[Opening SUPPLIED ENTRIES section]

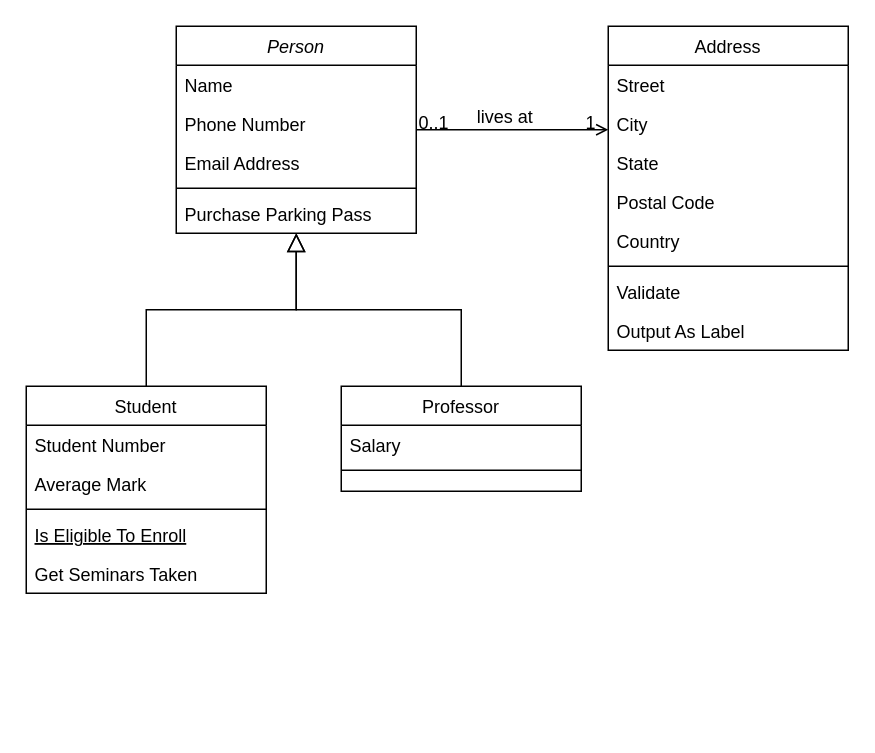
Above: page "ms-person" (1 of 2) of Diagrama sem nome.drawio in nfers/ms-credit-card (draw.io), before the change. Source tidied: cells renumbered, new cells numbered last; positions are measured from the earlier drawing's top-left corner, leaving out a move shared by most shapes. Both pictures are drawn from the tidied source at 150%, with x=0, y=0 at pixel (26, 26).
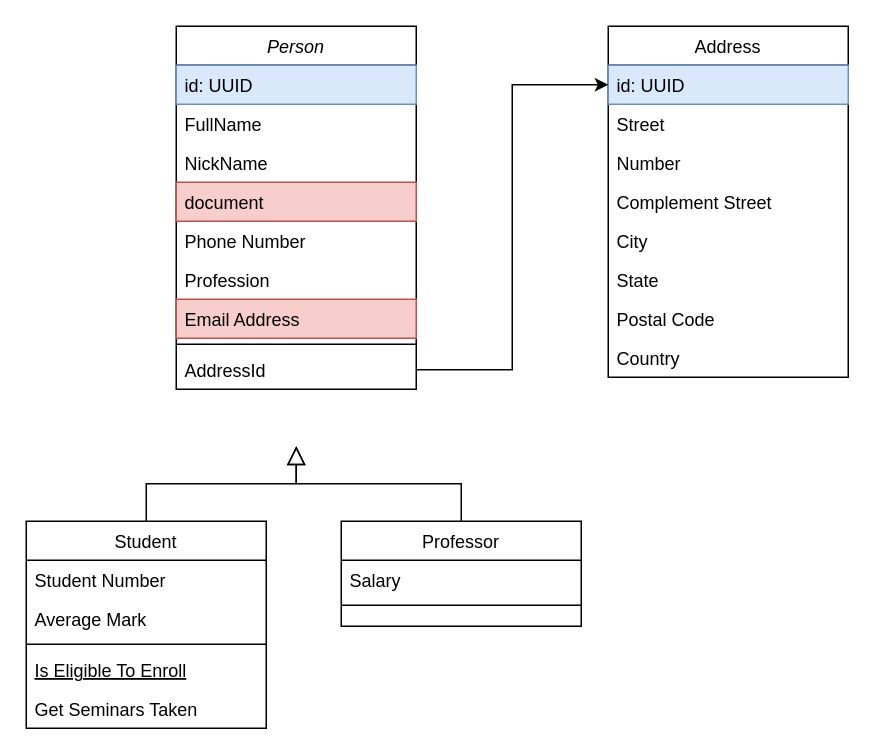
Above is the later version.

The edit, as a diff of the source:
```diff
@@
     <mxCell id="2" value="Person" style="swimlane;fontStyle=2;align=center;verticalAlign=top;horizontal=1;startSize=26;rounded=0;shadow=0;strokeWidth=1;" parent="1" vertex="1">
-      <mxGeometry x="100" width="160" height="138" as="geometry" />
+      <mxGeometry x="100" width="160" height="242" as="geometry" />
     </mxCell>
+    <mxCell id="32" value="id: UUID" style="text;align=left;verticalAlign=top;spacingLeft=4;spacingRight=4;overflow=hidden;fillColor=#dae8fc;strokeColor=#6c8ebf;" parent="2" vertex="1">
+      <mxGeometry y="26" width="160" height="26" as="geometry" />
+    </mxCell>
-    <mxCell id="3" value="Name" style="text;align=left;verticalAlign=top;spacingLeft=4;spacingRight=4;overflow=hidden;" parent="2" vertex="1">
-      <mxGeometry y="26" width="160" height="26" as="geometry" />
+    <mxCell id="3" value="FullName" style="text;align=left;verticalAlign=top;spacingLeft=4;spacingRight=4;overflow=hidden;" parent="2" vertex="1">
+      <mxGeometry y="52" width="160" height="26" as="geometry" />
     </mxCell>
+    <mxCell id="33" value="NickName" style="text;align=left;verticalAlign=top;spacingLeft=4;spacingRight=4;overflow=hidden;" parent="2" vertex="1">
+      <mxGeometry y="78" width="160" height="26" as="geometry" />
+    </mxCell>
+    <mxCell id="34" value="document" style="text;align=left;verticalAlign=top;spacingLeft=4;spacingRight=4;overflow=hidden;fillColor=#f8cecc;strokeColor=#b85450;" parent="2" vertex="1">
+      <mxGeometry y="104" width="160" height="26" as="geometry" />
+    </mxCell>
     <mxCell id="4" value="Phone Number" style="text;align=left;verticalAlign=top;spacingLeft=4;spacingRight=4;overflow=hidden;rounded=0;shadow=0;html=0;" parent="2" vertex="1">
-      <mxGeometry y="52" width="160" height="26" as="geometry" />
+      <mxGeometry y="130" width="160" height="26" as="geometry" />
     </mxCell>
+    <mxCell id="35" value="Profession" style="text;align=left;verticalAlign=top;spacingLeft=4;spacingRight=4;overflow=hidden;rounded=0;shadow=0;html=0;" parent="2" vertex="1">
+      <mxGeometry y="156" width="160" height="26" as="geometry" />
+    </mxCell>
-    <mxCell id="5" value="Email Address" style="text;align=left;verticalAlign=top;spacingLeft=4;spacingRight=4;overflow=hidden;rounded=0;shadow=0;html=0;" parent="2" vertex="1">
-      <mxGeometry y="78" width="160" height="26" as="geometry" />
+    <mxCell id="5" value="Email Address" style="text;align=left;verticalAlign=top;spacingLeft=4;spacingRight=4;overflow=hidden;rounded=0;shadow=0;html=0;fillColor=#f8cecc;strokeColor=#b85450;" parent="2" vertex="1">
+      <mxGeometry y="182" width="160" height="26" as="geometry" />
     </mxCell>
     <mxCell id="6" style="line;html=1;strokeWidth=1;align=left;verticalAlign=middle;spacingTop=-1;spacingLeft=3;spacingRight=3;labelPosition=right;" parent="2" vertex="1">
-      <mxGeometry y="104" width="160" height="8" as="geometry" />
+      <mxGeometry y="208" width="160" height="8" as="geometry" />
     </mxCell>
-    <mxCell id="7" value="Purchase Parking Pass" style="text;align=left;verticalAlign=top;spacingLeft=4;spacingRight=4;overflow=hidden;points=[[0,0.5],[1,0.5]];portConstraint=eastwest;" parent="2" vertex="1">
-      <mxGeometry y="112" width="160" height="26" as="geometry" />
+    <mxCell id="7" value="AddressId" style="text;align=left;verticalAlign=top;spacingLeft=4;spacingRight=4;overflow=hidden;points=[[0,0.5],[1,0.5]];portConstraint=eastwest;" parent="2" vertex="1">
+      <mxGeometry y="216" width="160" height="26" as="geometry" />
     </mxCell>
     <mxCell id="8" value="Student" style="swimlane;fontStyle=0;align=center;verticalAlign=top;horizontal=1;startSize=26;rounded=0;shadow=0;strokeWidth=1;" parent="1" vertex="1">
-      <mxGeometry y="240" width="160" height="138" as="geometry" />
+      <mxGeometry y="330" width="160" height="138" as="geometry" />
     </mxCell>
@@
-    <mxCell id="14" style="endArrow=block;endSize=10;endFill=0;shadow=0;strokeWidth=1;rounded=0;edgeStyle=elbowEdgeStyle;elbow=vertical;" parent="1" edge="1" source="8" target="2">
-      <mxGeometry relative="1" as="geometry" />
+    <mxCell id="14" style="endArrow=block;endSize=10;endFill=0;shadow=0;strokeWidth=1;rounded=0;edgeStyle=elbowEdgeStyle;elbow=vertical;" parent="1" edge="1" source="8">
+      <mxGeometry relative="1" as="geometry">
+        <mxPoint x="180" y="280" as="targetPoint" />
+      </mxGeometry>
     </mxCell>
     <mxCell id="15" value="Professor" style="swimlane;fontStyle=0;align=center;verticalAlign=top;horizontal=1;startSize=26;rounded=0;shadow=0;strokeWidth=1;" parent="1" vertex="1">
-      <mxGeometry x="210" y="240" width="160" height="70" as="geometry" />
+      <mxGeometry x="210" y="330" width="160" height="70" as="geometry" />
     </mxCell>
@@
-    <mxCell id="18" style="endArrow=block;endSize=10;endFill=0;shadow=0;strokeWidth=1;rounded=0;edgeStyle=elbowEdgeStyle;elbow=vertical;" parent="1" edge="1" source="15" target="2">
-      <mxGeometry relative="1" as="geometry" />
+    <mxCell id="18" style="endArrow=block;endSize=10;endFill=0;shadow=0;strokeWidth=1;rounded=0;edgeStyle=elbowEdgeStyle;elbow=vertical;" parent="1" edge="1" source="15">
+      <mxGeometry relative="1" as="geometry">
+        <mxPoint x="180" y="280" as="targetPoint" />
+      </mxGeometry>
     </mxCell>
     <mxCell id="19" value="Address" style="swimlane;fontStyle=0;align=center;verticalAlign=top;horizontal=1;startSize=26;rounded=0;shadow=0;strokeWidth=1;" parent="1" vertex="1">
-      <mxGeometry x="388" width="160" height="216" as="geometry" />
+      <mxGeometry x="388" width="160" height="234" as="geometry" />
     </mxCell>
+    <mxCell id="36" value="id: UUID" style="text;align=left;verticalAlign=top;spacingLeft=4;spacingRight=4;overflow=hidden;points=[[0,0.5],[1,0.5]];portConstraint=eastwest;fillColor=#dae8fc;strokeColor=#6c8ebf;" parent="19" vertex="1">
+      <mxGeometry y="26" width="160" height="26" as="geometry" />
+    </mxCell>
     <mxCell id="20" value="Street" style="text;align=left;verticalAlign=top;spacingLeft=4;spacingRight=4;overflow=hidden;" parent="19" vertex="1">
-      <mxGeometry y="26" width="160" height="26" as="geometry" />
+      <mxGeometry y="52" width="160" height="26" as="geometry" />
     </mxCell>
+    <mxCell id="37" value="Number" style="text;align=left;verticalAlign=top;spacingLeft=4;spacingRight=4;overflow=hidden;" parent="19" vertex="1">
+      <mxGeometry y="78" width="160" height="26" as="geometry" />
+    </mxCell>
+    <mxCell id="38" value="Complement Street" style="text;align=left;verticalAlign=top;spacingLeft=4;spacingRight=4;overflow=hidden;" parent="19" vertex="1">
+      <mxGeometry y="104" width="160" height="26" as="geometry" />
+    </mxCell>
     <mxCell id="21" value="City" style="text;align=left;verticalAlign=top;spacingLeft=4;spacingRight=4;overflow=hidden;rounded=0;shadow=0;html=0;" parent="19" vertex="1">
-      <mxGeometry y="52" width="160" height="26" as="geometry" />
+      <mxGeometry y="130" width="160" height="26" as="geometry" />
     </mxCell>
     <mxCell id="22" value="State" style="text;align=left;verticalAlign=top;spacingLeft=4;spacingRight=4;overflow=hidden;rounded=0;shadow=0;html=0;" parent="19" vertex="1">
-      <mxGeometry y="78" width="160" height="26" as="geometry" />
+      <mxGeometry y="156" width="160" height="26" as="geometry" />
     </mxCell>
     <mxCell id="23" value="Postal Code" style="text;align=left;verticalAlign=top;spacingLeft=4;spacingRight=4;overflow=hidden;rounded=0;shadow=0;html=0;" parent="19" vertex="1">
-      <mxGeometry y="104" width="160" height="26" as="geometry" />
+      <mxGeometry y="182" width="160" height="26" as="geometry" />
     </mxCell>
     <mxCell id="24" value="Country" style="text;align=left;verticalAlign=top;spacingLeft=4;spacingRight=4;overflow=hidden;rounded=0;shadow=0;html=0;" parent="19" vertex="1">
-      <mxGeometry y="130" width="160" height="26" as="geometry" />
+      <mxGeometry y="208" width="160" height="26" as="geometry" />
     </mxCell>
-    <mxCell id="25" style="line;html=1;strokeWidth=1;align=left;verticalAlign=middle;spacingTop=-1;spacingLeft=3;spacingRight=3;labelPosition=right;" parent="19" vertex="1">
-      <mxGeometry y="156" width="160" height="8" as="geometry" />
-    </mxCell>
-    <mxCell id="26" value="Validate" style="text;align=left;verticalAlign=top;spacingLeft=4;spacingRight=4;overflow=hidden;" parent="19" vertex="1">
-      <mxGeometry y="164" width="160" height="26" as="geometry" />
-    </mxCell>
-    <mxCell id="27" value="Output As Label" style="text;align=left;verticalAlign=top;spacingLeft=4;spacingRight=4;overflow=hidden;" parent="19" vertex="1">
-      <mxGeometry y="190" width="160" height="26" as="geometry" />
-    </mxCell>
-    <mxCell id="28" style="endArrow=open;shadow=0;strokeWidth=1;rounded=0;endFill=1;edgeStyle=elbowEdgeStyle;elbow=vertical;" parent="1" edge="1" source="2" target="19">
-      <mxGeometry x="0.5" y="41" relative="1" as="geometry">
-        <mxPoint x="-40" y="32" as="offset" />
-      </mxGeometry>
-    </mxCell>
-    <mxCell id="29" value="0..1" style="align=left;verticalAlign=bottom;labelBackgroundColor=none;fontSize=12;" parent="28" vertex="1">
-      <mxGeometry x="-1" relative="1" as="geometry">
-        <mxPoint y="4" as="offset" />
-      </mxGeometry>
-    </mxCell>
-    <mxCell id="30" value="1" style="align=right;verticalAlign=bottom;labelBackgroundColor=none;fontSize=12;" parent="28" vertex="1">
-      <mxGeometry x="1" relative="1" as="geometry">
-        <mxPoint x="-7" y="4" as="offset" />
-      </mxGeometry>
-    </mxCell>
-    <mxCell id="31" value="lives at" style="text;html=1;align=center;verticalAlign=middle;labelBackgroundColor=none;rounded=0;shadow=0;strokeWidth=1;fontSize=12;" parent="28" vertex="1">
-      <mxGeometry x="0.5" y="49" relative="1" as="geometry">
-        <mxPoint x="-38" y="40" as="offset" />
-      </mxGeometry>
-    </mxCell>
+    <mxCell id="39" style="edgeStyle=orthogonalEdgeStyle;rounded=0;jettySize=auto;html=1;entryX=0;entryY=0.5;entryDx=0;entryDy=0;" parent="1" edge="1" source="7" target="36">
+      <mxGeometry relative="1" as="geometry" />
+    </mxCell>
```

[Closing SUPPLIED ENTRIES section]

(PROBLEM): Look through the lines above and collect those with the word "mxPoint".

(WRITTEN SOLUTION):
+        <mxPoint x="180" y="280" as="targetPoint" />
+        <mxPoint x="180" y="280" as="targetPoint" />
-        <mxPoint x="-40" y="32" as="offset" />
-        <mxPoint y="4" as="offset" />
-        <mxPoint x="-7" y="4" as="offset" />
-        <mxPoint x="-38" y="40" as="offset" />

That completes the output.